The council passed a statute last month that lowers the age from 25 to 21, which would allow University of Maryland students living in the city to run for office. Students make up nearly half of the city's 24,000 population.

The decision exacerbated longstanding squabbles between longtime city residents and students, with some residents complaining that students in office would allow students to further dominate the city and disturb its family-oriented neighborhoods with loud parties, litter and increased traffic.

But the petition challenging that decision fell short by about 300 signatures at last week's deadline. Signatures of 962 residents, or 20 percent of the city's 4,810 registered voters, were needed to place the question on the November ballot.

The age reduction became law yesterday.

Robert Bryan, 65, who began the petition May 5, said, "I guess I didn't do a good enough job. I couldn't get enough people to move the petition around. The people I talked to said, 'I would have signed it.' I don't think we need 21-year-olds running for council. I go by what I knew at that age. {Young people} are not ready to make decisions for people in the city."

Council member William Salmond, whose district represents the largest concentration of students in the city, urged the council last month to recognize that other municipalities and college towns have lowered the age limit without serious repercussions.

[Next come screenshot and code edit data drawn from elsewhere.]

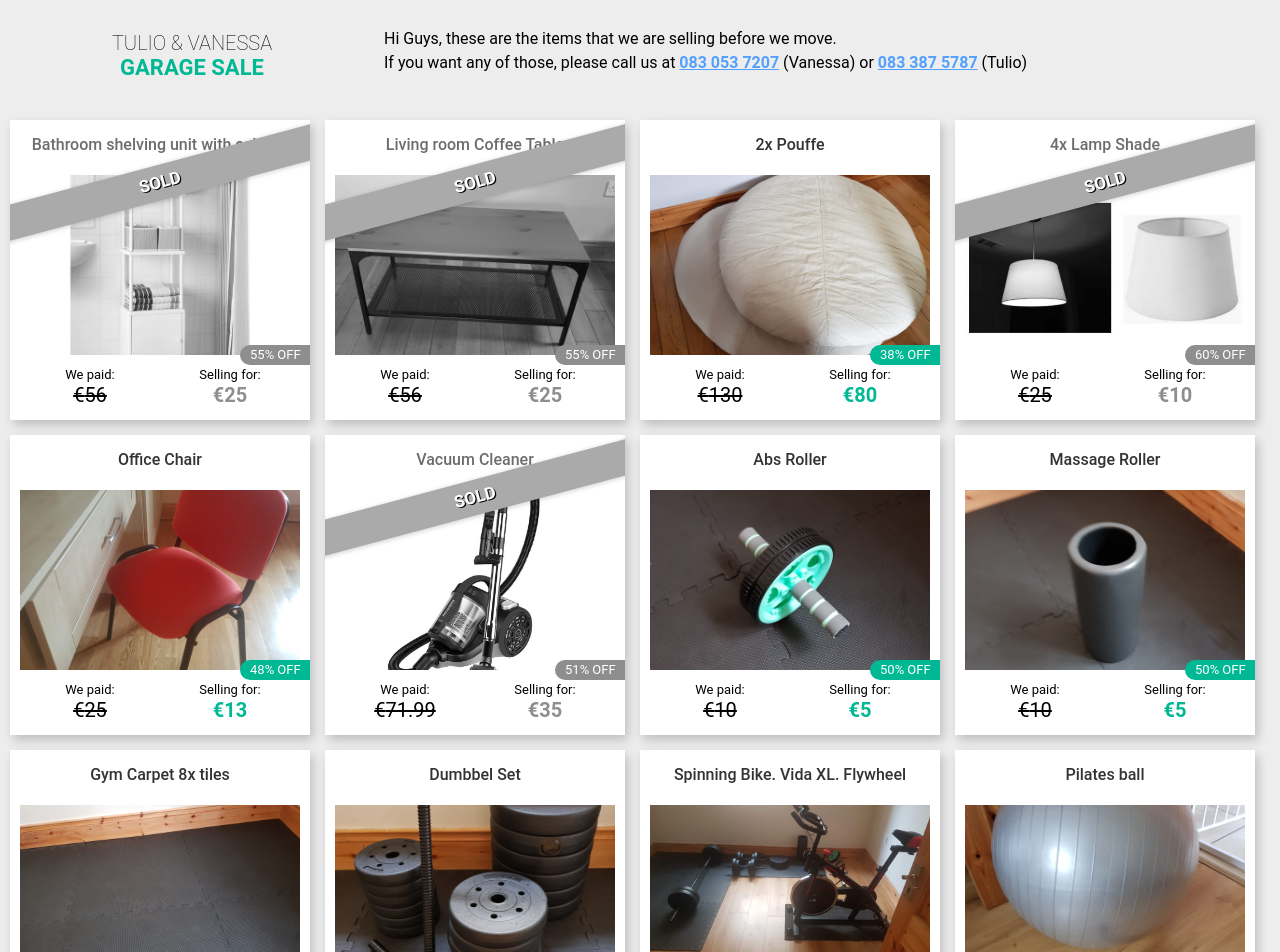
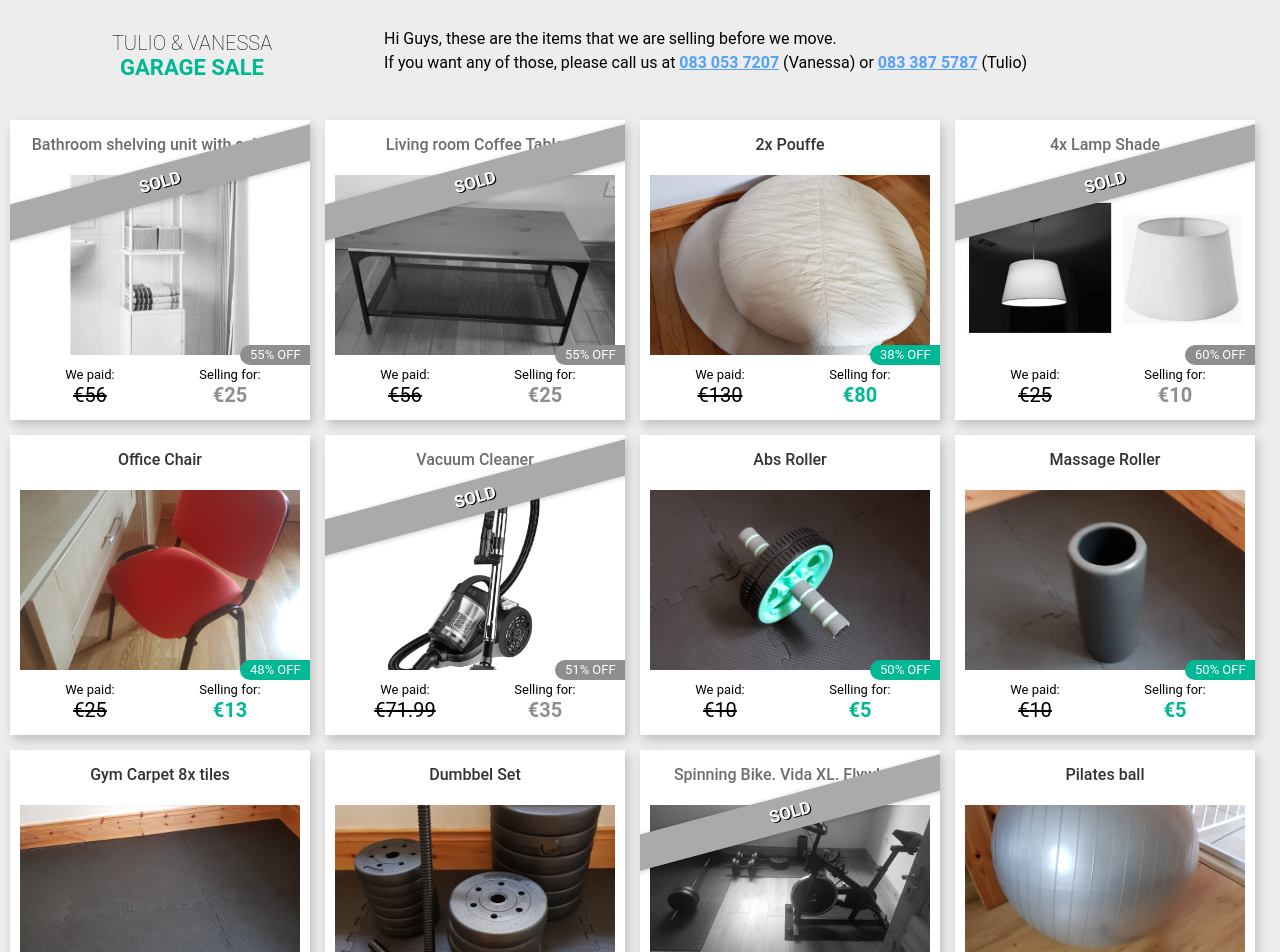
Before and after one commit to tuliocastro/garage-sale, a React (Create React App) app: page / in a window 1280 px wide. Shown: the top 952 px of the page. Built offline with nearby package versions, Linux system fonts and the light colour scheme.

Commit message:
bike sold

```diff
--- a/src/App.js
+++ b/src/App.js
@@ -18,7 +18,7 @@ export default class App extends Component {
       { name: "Massage Roller", description: "Great for stretch exercises. Release tight muscles. Use before and after exercise. ", sold: false, storeValue: 10.00, value: 5, category: "Gym", images: ["roller.jpeg", "roller2.jpeg"] },
       { name: "Gym Carpet 8x tiles", description: "Protect the floor from weight damage and use to exercise.", sold: false, storeValue: 45.00, value: 25.00, category: "Gym", images: ["tile.jpeg", "tile2.jpeg", "tile3.jpeg"] },
       { name: "Dumbbel Set", description: "Used for only 2 months, 3 bars + 6 (5kg) + 4 (2.5kg) + 6 (1kg)", sold: false, storeValue: 65.00, value: 33.00, category: "Gym", images: ["dumbbell1.jpeg", "dumbbell2.jpeg", "dumbbell3.jpeg"] },
-      { name: "Spinning Bike. Vida XL. Flywheel ", description: "Compact Spinning bike, Perfect for exercise in high intensity. Used for only 2 months, brand new with Computer functions. Bottle holder and belt drive", sold: false, storeValue: 165.00, value: 92.00, category: "Gym", images: ["bike.jpeg", "bike2.jpg","bike3.jpg","bike4.jpg"] },
+      { name: "Spinning Bike. Vida XL. Flywheel ", description: "Compact Spinning bike, Perfect for exercise in high intensity. Used for only 2 months, brand new with Computer functions. Bottle holder and belt drive", sold: true, storeValue: 165.00, value: 92.00, category: "Gym", images: ["bike.jpeg", "bike2.jpg","bike3.jpg","bike4.jpg"] },
       { name: "Pilates ball ", description: "Brand new, with inflatter.", sold: false, storeValue: 11.00, value: 6.00, category: "Gym", images: ["ball1.jpeg", "ball2.jpeg", "ball3.jpeg"] },
     ];
   }
```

U-Md. students had called the higher age discriminatory. Similar age-lowering measures have been defeated in the past, the last time in 1983 by a referendum vote of more than 2 to 1.